Each line that includes the word "NotValidTodoAlert" should be copied from the records.

(Stored dataset items)
════════════════
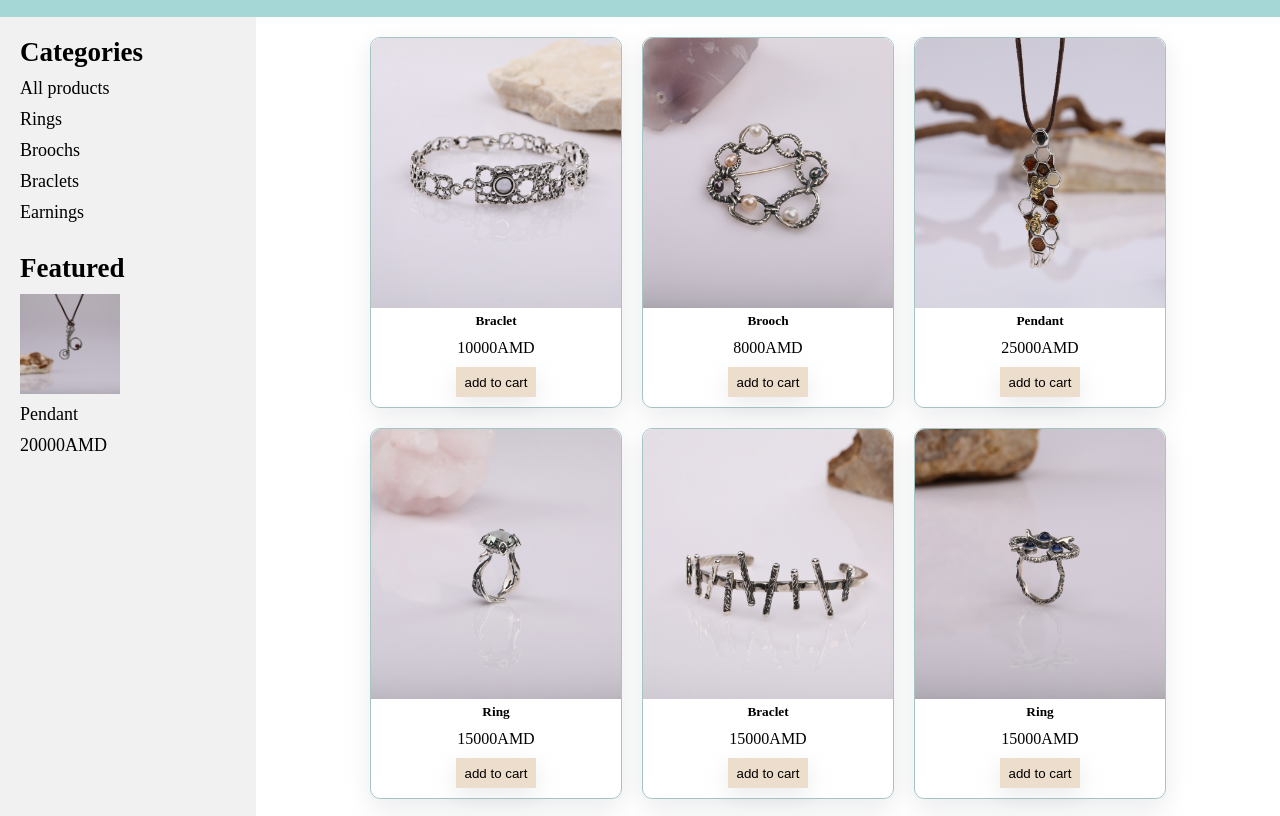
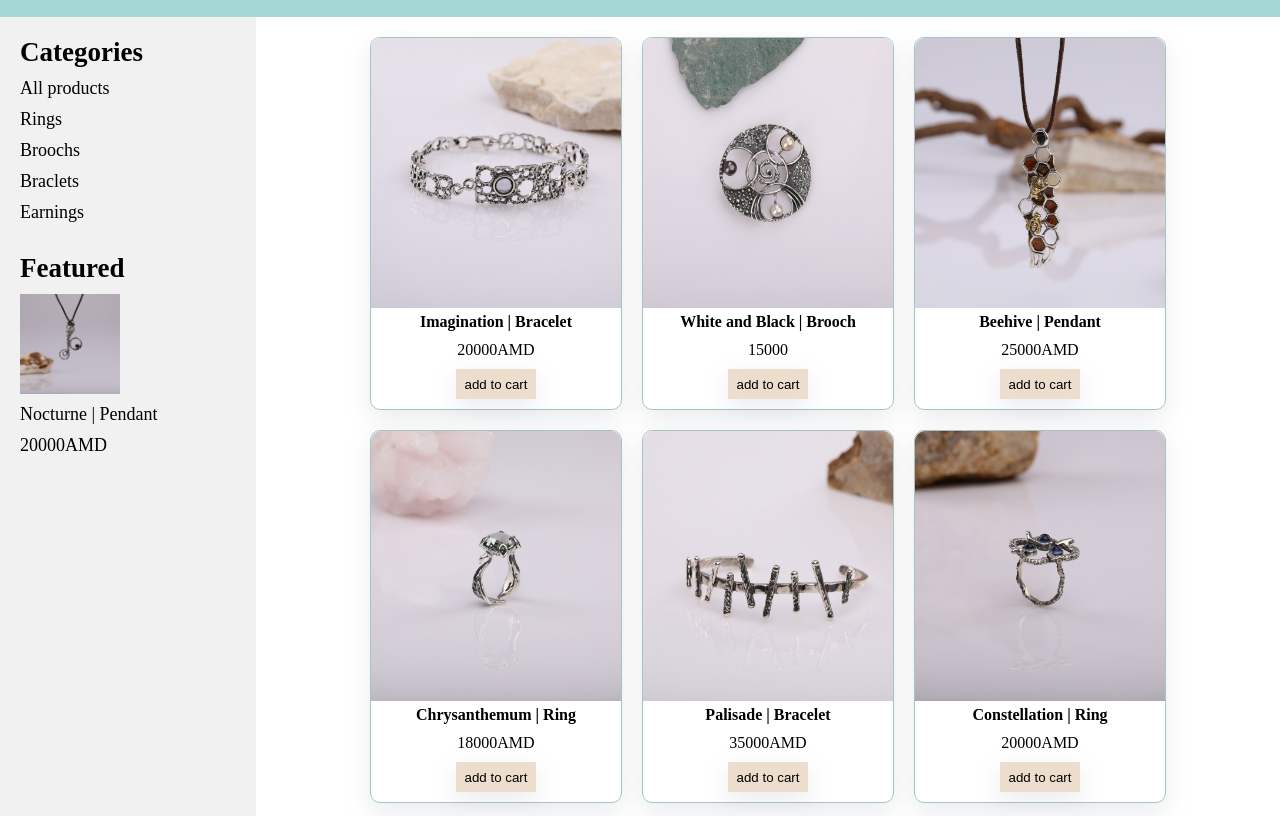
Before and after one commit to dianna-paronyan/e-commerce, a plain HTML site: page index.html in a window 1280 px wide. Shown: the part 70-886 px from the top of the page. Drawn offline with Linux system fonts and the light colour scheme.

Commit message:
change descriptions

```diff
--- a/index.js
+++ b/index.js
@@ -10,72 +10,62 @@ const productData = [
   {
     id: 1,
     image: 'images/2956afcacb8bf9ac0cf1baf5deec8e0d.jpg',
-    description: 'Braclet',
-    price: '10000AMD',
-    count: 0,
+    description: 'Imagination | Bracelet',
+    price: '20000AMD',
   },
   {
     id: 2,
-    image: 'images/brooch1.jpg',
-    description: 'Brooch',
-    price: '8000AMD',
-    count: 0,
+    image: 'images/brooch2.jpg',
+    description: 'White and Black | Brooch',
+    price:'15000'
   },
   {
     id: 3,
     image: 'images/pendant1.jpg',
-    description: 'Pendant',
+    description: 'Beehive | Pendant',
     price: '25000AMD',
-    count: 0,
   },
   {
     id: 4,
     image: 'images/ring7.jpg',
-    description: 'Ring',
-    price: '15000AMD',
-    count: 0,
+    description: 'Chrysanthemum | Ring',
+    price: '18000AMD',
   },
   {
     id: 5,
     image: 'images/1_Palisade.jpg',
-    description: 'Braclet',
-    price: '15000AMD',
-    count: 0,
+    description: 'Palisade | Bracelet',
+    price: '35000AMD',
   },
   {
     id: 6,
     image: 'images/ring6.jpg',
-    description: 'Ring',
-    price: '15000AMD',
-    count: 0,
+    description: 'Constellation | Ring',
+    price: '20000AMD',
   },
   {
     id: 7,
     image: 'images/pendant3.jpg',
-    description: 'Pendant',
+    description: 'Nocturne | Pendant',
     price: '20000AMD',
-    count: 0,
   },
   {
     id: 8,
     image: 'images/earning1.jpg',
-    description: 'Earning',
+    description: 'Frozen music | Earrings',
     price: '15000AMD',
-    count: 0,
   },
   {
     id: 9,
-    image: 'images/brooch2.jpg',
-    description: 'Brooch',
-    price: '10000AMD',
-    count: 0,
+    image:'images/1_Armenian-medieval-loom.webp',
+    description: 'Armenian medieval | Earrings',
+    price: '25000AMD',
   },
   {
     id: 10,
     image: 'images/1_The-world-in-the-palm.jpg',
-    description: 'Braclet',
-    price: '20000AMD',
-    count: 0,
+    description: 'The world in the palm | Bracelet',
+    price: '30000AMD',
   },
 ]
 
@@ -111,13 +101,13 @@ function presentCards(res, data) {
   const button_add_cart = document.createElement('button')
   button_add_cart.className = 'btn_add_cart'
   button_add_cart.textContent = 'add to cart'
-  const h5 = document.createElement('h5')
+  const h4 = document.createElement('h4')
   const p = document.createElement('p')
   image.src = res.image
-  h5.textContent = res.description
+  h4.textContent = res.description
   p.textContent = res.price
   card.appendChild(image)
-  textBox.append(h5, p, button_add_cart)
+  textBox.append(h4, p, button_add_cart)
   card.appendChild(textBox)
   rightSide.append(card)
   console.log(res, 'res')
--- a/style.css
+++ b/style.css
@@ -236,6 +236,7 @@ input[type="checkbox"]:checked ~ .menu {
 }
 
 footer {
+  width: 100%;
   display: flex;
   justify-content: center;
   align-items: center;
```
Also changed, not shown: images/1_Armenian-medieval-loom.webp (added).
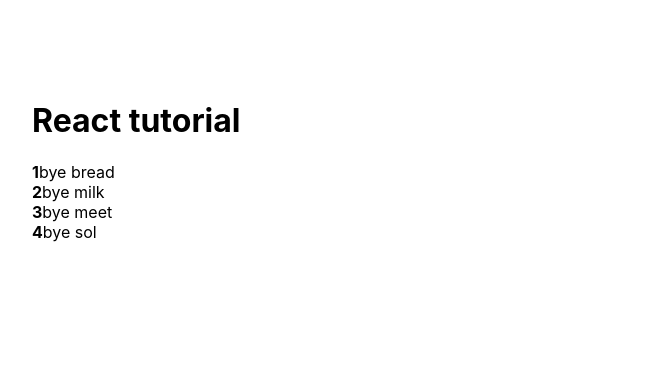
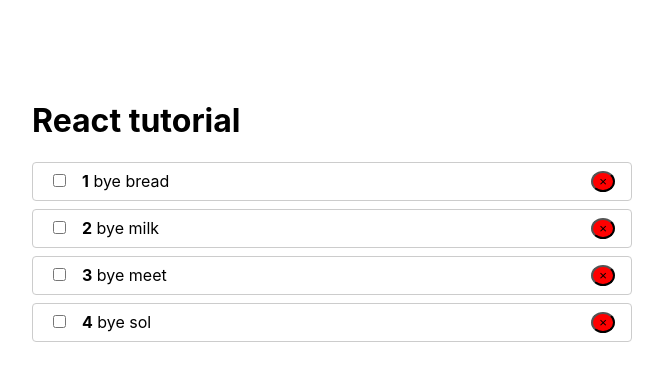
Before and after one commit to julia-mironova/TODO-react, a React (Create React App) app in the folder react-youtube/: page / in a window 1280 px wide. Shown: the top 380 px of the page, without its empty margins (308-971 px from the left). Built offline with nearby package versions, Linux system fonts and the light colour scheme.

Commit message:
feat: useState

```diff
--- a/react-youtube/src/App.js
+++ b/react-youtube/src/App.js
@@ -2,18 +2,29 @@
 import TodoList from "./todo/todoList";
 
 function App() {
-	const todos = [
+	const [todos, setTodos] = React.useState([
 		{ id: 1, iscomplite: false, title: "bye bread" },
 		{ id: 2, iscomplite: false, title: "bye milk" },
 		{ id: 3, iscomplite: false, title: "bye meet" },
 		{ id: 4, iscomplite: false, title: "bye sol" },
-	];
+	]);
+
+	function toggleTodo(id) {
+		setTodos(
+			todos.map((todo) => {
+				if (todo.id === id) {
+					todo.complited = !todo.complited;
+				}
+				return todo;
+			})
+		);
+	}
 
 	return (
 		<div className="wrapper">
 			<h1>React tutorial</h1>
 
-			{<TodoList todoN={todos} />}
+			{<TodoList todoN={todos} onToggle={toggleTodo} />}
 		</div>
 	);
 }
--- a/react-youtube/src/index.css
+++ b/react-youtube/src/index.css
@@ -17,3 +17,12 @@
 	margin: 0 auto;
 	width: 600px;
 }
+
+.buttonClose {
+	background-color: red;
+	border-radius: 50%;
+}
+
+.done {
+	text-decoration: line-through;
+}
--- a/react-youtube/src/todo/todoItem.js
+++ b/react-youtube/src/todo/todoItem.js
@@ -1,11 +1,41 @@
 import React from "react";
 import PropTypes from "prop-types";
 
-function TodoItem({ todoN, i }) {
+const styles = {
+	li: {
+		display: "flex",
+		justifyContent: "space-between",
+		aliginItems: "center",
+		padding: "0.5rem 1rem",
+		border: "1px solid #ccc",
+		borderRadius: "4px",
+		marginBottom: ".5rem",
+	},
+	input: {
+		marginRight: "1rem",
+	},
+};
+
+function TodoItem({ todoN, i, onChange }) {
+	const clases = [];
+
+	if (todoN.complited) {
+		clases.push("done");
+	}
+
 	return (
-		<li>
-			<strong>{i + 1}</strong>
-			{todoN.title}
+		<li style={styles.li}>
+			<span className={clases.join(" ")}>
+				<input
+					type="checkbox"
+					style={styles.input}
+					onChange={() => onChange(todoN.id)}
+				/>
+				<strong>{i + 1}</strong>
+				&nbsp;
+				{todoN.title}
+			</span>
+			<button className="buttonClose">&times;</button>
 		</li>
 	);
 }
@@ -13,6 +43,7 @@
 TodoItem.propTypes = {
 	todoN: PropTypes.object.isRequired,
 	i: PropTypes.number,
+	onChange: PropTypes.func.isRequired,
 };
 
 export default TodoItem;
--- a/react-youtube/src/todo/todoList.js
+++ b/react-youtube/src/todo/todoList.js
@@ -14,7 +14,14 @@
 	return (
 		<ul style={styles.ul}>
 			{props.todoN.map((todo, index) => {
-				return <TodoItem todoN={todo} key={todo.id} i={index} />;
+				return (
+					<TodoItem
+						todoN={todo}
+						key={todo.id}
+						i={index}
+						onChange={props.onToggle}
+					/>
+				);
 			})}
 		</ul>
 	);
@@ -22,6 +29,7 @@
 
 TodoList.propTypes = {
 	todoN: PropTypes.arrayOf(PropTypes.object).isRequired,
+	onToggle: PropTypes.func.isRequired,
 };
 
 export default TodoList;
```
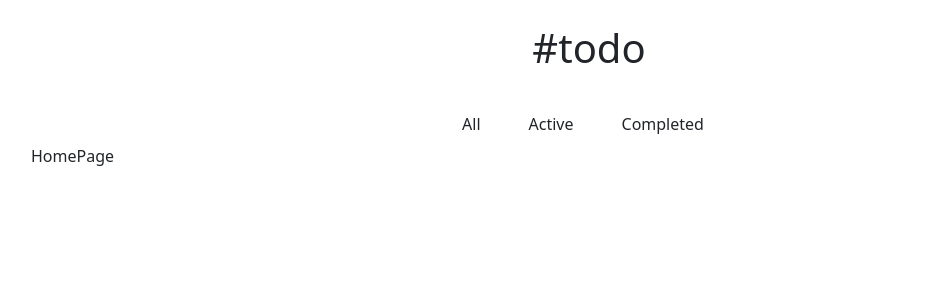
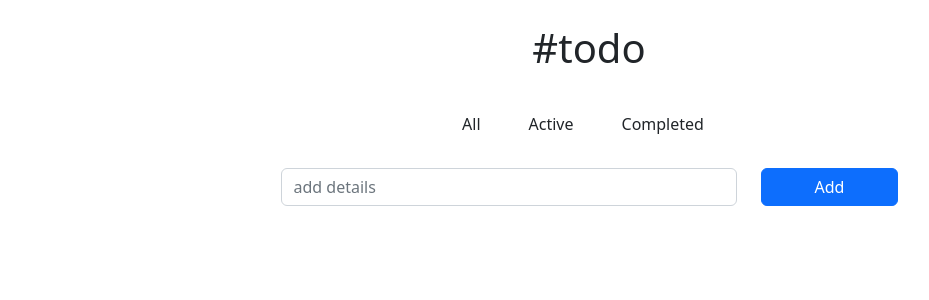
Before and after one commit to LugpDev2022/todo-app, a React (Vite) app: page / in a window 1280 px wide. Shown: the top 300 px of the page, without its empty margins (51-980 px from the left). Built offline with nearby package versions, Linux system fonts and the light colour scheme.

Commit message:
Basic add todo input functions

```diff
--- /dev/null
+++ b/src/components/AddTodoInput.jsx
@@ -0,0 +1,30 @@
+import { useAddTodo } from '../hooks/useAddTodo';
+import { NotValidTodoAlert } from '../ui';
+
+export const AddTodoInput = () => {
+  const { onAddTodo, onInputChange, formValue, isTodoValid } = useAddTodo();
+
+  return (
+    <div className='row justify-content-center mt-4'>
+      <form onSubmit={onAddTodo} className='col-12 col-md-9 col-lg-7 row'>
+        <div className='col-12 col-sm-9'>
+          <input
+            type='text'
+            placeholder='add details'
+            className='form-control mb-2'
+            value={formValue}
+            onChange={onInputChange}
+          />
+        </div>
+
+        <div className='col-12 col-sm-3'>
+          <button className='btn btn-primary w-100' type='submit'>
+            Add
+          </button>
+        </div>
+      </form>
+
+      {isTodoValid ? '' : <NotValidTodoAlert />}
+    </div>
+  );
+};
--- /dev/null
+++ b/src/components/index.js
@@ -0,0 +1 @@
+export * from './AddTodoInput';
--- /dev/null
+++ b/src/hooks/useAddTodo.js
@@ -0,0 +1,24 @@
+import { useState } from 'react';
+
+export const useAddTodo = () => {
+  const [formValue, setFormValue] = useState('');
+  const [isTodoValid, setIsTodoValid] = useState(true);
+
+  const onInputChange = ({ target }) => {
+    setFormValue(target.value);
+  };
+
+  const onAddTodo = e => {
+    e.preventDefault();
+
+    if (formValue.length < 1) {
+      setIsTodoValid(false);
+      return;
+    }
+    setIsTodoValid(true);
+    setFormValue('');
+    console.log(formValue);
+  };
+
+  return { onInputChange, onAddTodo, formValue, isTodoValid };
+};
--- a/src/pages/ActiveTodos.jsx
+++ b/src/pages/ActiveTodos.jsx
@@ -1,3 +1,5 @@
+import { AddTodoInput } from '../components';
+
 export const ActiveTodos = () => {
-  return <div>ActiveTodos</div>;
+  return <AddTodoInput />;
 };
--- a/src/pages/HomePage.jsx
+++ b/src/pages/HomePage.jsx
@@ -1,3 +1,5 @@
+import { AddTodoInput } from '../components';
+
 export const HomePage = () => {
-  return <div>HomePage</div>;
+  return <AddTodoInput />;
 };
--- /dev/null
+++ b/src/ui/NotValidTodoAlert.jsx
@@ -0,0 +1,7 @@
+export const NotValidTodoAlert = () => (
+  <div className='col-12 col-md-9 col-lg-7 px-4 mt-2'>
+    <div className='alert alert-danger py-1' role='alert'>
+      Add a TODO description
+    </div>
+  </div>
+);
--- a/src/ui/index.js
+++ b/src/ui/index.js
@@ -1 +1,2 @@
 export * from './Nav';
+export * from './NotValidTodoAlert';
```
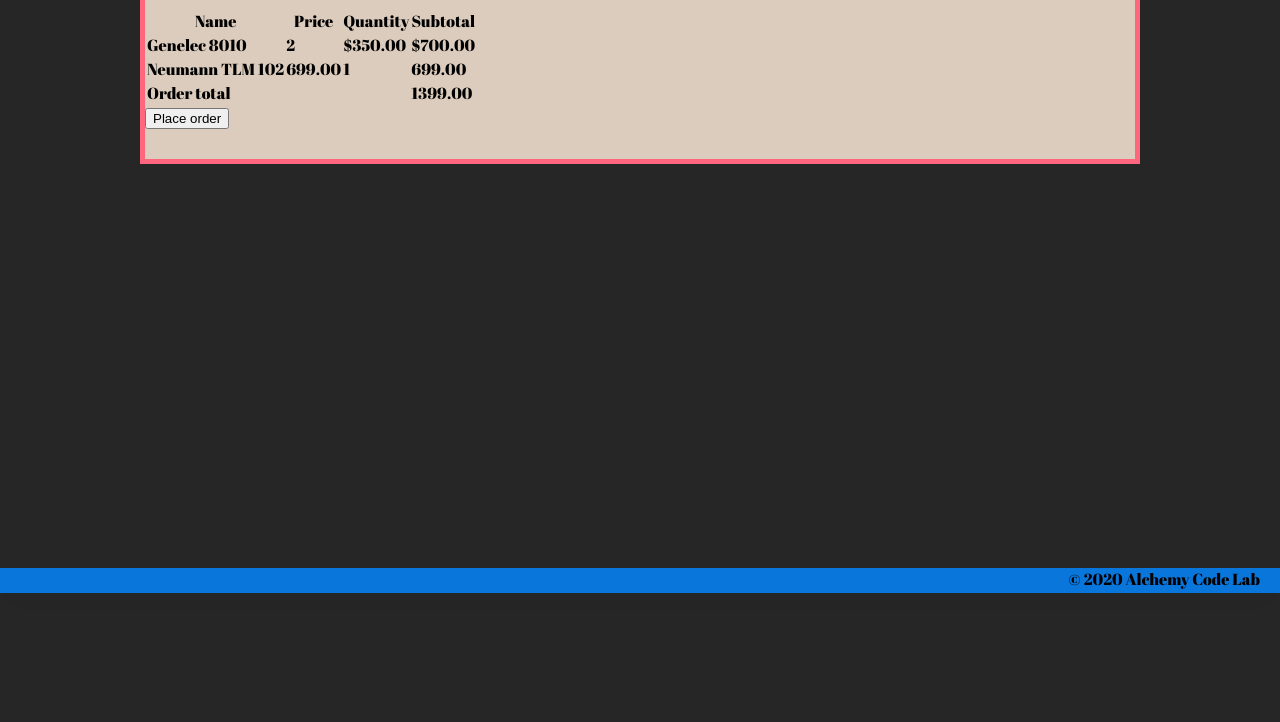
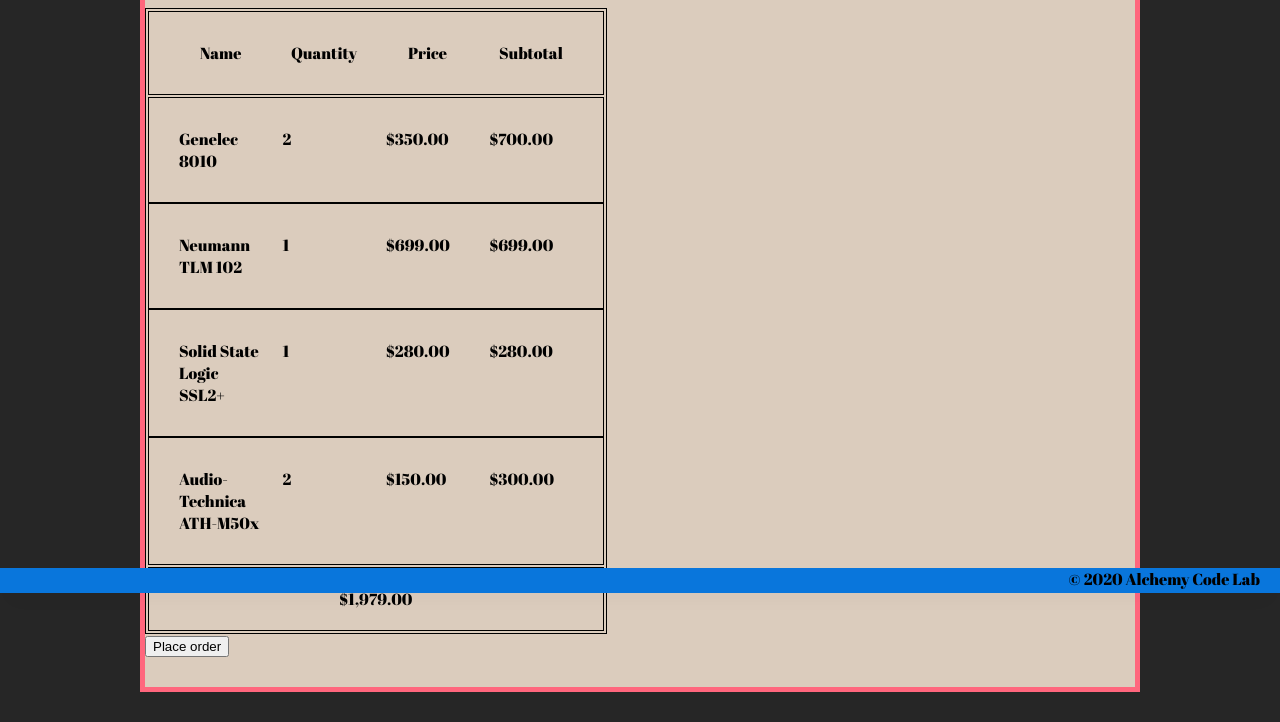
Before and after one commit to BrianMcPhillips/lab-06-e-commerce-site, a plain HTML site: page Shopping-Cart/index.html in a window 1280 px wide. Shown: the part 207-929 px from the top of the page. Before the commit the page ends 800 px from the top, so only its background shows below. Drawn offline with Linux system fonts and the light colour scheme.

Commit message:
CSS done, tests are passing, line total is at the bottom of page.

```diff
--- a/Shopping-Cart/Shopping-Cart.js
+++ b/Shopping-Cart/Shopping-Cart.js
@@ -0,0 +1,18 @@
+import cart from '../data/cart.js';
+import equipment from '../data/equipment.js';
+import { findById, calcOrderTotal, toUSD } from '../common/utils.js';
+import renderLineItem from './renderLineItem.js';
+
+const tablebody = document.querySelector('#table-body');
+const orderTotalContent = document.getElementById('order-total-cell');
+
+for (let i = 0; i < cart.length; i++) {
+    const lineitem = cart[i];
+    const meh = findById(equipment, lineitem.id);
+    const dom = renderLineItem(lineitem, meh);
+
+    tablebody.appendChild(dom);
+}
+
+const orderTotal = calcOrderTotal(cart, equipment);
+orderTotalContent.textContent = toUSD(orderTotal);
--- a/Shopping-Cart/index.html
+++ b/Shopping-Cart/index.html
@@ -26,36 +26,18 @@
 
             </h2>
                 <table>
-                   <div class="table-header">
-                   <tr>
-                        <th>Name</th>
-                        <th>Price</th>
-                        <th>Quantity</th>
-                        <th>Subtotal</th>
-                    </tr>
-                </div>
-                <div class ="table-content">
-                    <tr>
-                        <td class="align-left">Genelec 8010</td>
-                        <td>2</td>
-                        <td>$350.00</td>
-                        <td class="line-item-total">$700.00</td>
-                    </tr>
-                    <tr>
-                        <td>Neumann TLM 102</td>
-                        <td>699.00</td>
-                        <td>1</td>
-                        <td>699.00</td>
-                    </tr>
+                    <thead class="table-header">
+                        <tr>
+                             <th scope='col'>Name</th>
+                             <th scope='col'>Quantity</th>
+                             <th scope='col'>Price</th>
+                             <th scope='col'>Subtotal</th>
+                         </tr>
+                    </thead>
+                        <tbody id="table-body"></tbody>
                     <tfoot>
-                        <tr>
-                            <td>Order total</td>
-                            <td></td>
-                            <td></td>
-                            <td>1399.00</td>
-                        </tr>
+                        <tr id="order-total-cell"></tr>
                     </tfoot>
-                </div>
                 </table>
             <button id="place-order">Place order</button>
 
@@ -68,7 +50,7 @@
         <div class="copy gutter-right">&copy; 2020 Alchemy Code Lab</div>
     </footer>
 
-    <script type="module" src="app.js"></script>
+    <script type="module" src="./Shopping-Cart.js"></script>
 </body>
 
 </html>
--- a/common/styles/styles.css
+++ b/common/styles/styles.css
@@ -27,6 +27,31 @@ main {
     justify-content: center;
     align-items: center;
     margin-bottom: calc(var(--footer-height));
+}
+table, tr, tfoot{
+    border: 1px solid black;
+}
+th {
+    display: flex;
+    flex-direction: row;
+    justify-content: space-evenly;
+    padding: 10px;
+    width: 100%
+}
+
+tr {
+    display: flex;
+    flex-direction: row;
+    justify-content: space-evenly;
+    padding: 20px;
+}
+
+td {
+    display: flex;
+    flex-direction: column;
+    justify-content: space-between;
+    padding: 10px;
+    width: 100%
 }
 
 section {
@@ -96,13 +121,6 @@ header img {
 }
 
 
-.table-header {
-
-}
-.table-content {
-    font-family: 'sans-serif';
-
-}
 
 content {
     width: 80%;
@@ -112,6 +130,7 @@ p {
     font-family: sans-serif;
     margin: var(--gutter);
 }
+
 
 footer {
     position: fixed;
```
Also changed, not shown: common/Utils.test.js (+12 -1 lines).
════════════════
### Exercise answer
+import { NotValidTodoAlert } from '../ui';
+      {isTodoValid ? '' : <NotValidTodoAlert />}
+++ b/src/ui/NotValidTodoAlert.jsx
+export const NotValidTodoAlert = () => (
+export * from './NotValidTodoAlert';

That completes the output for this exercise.